Posts Tagged ‘EFDD’

Breaking LUKS Encryption

August 18th, 2020 by Oleg Afonin

LUKS encryption is widely used in various Linux distributions to protect disks and create encrypted containers. Being a platform-independent, open-source specification, LUKS can be viewed as an exemplary implementation of disk encryption. Offering the choice of multiple encryption algorithms, several modes of encryption and several hash functions to choose from, LUKS is one of the tougher disk encryption systems to break. Learn how to deal with LUKS encryption in Windows and how to break in with distributed password attacks.

The wide spread of full-disk encryption makes live system analysis during incident response a challenge, but also an opportunity. A timely detection of full-disk encryption or a mounted crypto container allows experts take extra steps to secure access to encrypted evidence before pulling the plug. What steps are required and how to tell if the system is using full-disk encryption? “We have a tool for that”.

There is a bit of confusion about our software designed to allow breaking into password-protected systems, files, documents, and encrypted containers. We have as many as three products (and five different tools) dealing with the matter: Elcomsoft Forensic Disk Decryptor (with an unnamed memory dumping tool), Elcomsoft System Recovery and Elcomsoft Distributed Password Recovery, which also includes Elcomsoft Hash Extractor as part of the package. Let’s briefly go through all of them. Hopefully it will help you select the right product for your needs and save time in your investigation.

BitLocker is one of the most advanced and most commonly used volume encryption solutions. BitLocker is well-studied and extensively documented solution with few known vulnerabilities and a limited number of possible vectors of attack. BitLocker volumes may be protected with one or more protectors such as the hardware-bound TPM, user-selectable password, USB key, or combination thereof. Attacking the password is only possible in one of these cases, while other protectors require a very different set of attacks. Learn how to approach BitLocker volumes depending on the type of protector.

VeraCrypt is a de-facto successor to TrueCrypt, one of the most popular cryptographic tools for full-disk encryption of internal and external storage devices. Compared to TrueCrypt, which it effectively replaced, VeraCrypt employs a newer and more secure format for encrypted containers, and significantly expands the number of supported encryption algorithms and hash functions. Learn how to break VeraCrypt containers with distributed password attacks.

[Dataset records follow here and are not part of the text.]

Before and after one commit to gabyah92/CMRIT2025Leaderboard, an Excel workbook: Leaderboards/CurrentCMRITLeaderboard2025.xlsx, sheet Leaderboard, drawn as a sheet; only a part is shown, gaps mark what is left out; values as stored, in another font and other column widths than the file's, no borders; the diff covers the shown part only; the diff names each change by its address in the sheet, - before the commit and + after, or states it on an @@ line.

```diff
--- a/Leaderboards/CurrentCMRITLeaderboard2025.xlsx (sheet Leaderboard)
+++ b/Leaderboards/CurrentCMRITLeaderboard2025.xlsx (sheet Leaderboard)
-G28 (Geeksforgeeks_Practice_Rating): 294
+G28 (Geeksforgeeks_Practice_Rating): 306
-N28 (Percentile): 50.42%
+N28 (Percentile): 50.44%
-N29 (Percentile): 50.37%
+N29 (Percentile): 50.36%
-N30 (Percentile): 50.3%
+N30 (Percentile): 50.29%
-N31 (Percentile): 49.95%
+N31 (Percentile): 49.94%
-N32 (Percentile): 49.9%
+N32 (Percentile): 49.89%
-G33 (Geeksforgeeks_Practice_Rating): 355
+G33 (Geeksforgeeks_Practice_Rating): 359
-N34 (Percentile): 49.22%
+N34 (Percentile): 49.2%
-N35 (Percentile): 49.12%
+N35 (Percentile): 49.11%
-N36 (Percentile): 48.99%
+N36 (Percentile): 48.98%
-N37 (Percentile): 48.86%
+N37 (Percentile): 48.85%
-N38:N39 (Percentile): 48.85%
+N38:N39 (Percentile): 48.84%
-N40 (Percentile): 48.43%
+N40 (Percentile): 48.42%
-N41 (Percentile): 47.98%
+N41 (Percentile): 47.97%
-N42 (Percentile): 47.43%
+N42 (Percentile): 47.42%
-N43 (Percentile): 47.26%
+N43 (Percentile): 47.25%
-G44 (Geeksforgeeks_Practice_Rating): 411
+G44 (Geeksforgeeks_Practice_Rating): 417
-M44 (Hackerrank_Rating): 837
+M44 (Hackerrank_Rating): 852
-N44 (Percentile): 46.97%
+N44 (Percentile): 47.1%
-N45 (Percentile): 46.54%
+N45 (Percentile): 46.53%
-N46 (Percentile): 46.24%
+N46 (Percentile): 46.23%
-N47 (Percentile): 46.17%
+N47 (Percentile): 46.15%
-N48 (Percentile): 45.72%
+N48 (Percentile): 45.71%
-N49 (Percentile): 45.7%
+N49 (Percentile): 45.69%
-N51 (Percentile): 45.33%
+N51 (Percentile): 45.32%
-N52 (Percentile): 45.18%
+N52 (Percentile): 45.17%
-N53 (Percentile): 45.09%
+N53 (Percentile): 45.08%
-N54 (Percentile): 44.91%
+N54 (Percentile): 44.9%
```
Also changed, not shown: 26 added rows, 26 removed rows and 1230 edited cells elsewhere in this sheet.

Full-disk encryption presents an immediate challenge to forensic experts. When acquiring computers with encrypted system volumes, the investigation cannot go forward without breaking the encryption first. Traditionally, experts would remove the hard drive(s), make disk images and work from there. We are offering a faster and easier way to access information required to break full-disk system encryption by booting from a flash drive and obtaining encryption metadata required to brute-force the original plain-text passwords to encrypted volumes. For non-system volumes, experts can quickly pull the system’s hibernation file to extract on-the-fly encryption keys later on with Elcomsoft Forensic Disk Decryptor.

It’s been a long while since we made an update to one of our most technically advanced tools, Elcomsoft Forensic Disk Decryptor (EFDD). With this tool, one could extract data from an encrypted disk volume (FileVault 2, PGP, BitLocker or TrueCrypt) by utilizing the binary encryption key contained in the computer’s RAM. We could find and extract that key by analyzing the memory dump or hibernation files.

Investigators start seeing BitLocker encrypted volumes more and more often, yet computer users themselves may be genuinely unaware of the fact they’ve been encrypting their disk all along. How can you break into BitLocker encryption? Do you have to brute-force the password, or is there a quick hack to exploit?

BitLocker is a popular full-disk encryption scheme employed in all versions of Windows (but not in every edition) since Windows Vista. BitLocker is used to protect stationary and removable volumes against outside attacks. Since Windows 8, BitLocker is activated by default on compatible devices if the administrative account logs in with Microsoft Account credentials. BitLocker protection is extremely robust, becoming a real roadblock for digital forensics.

Quite often our new customers ask us for advice about what they should start with in order to use the program effectively. In fact, there are various situations when the tool can come in handy by decrypting data securely protected with TrueCrypt, BitLocker (To-Go), or PGP and we’d need a super long video to describe all the cases. But we’d love to demonstrate one typical situation when disk is protected with TrueCrypt when entire system drive encryption option is on.